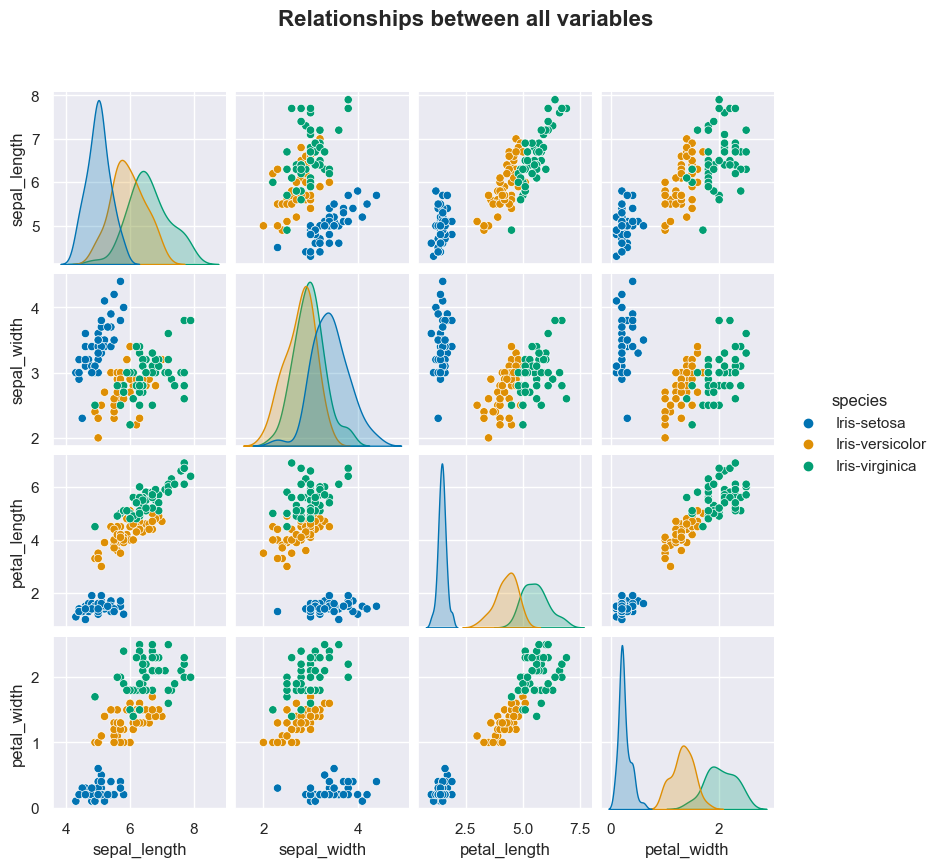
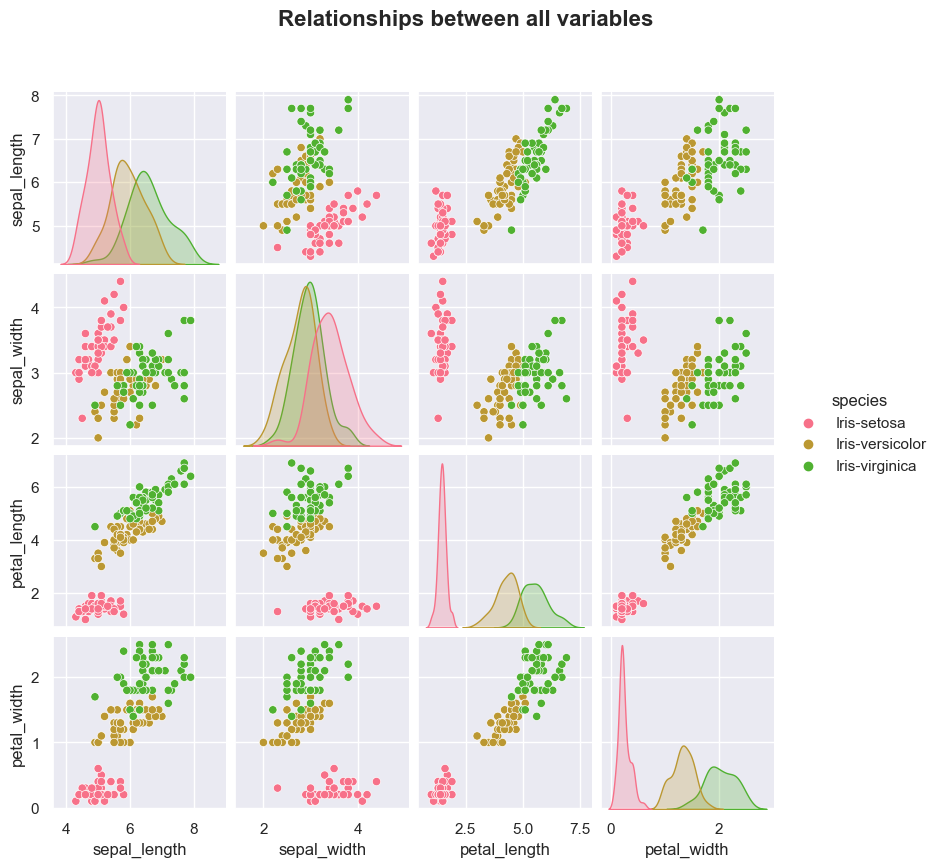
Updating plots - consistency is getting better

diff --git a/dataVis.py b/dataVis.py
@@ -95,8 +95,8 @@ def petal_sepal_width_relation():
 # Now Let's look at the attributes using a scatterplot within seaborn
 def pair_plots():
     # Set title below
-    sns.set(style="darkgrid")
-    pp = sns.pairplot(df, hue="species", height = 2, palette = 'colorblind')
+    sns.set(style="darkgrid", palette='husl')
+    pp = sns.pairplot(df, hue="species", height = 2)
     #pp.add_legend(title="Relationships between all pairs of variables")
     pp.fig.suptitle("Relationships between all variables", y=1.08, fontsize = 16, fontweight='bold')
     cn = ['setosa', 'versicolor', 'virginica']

====================

◆ REQUIRED WORK:
Everything in the records except the pictures is to be repeated exactly.

◆ SOLUTION:
Updating plots - consistency is getting better

diff --git a/dataVis.py b/dataVis.py
@@ -95,8 +95,8 @@ def petal_sepal_width_relation():
 # Now Let's look at the attributes using a scatterplot within seaborn
 def pair_plots():
     # Set title below
-    sns.set(style="darkgrid")
-    pp = sns.pairplot(df, hue="species", height = 2, palette = 'colorblind')
+    sns.set(style="darkgrid", palette='husl')
+    pp = sns.pairplot(df, hue="species", height = 2)
     #pp.add_legend(title="Relationships between all pairs of variables")
     pp.fig.suptitle("Relationships between all variables", y=1.08, fontsize = 16, fontweight='bold')
     cn = ['setosa', 'versicolor', 'virginica']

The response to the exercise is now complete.